▸ **Problem requirements**: Reproduce the data below in full and to the letter, images excepted.

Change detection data
╭──
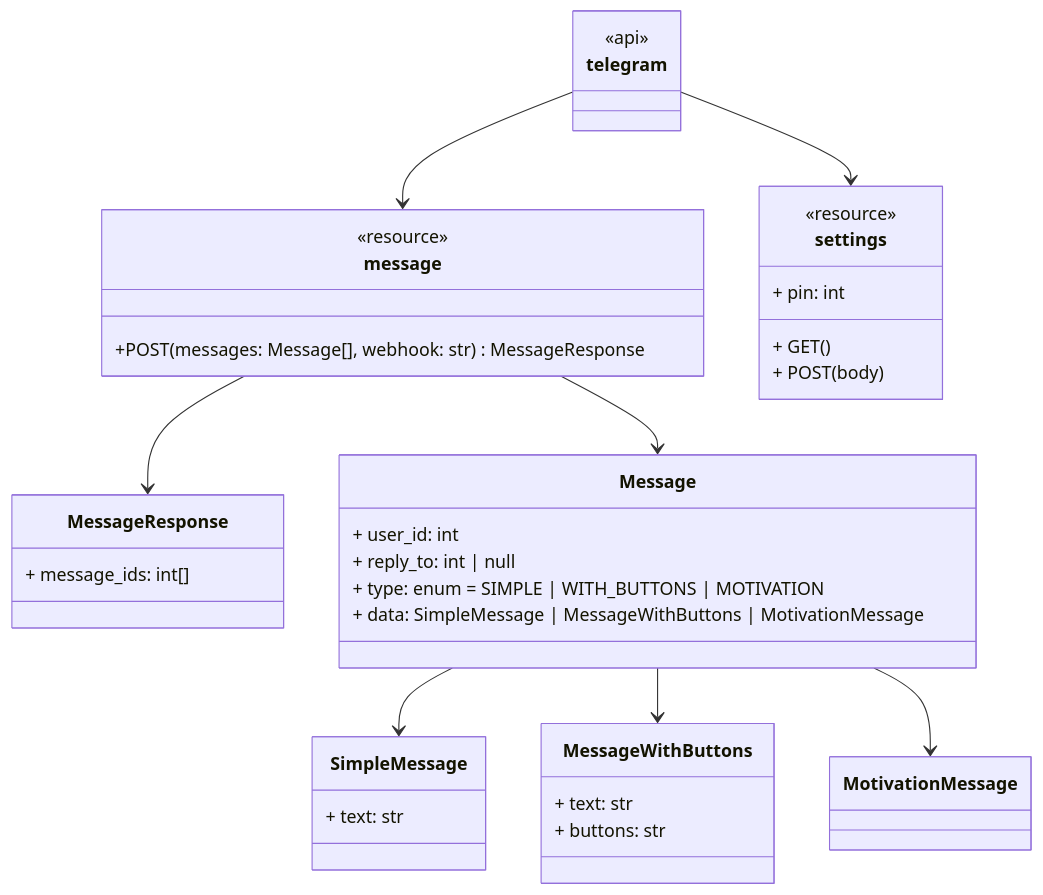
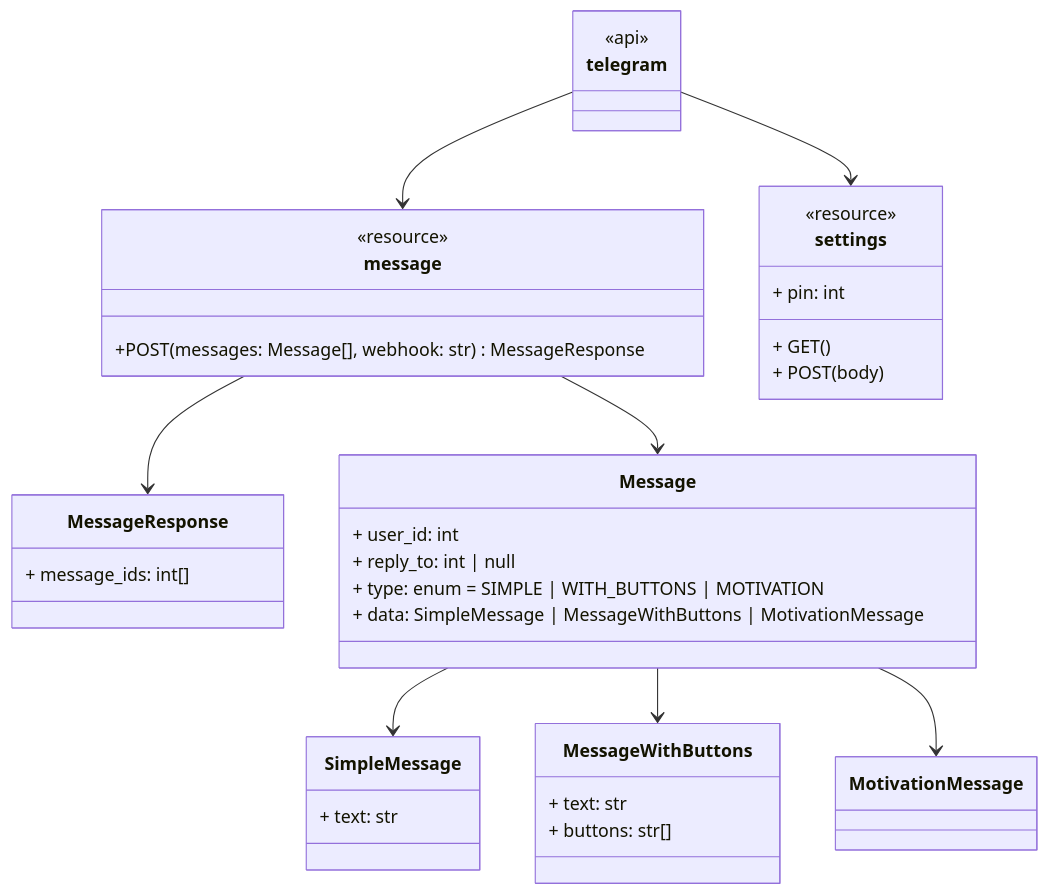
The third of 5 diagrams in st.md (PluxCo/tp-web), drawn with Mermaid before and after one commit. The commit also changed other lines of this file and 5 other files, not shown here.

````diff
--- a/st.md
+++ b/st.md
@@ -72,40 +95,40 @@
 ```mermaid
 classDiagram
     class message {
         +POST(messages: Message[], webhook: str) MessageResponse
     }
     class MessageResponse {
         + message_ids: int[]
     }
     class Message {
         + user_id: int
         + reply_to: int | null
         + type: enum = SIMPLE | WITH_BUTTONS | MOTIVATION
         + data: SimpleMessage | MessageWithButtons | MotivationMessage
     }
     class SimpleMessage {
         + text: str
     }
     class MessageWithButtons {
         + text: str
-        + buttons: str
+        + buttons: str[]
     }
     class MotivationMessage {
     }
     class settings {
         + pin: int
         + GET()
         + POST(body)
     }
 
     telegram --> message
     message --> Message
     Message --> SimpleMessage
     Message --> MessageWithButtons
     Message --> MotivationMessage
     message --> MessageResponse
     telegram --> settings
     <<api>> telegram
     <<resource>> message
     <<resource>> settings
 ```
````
╰──
▸ **Reply**:
The third of 5 diagrams in st.md (PluxCo/tp-web), drawn with Mermaid before and after one commit. The commit also changed other lines of this file and 5 other files, not shown here.

````diff
--- a/st.md
+++ b/st.md
@@ -72,40 +95,40 @@
 ```mermaid
 classDiagram
     class message {
         +POST(messages: Message[], webhook: str) MessageResponse
     }
     class MessageResponse {
         + message_ids: int[]
     }
     class Message {
         + user_id: int
         + reply_to: int | null
         + type: enum = SIMPLE | WITH_BUTTONS | MOTIVATION
         + data: SimpleMessage | MessageWithButtons | MotivationMessage
     }
     class SimpleMessage {
         + text: str
     }
     class MessageWithButtons {
         + text: str
-        + buttons: str
+        + buttons: str[]
     }
     class MotivationMessage {
     }
     class settings {
         + pin: int
         + GET()
         + POST(body)
     }
 
     telegram --> message
     message --> Message
     Message --> SimpleMessage
     Message --> MessageWithButtons
     Message --> MotivationMessage
     message --> MessageResponse
     telegram --> settings
     <<api>> telegram
     <<resource>> message
     <<resource>> settings
 ```
````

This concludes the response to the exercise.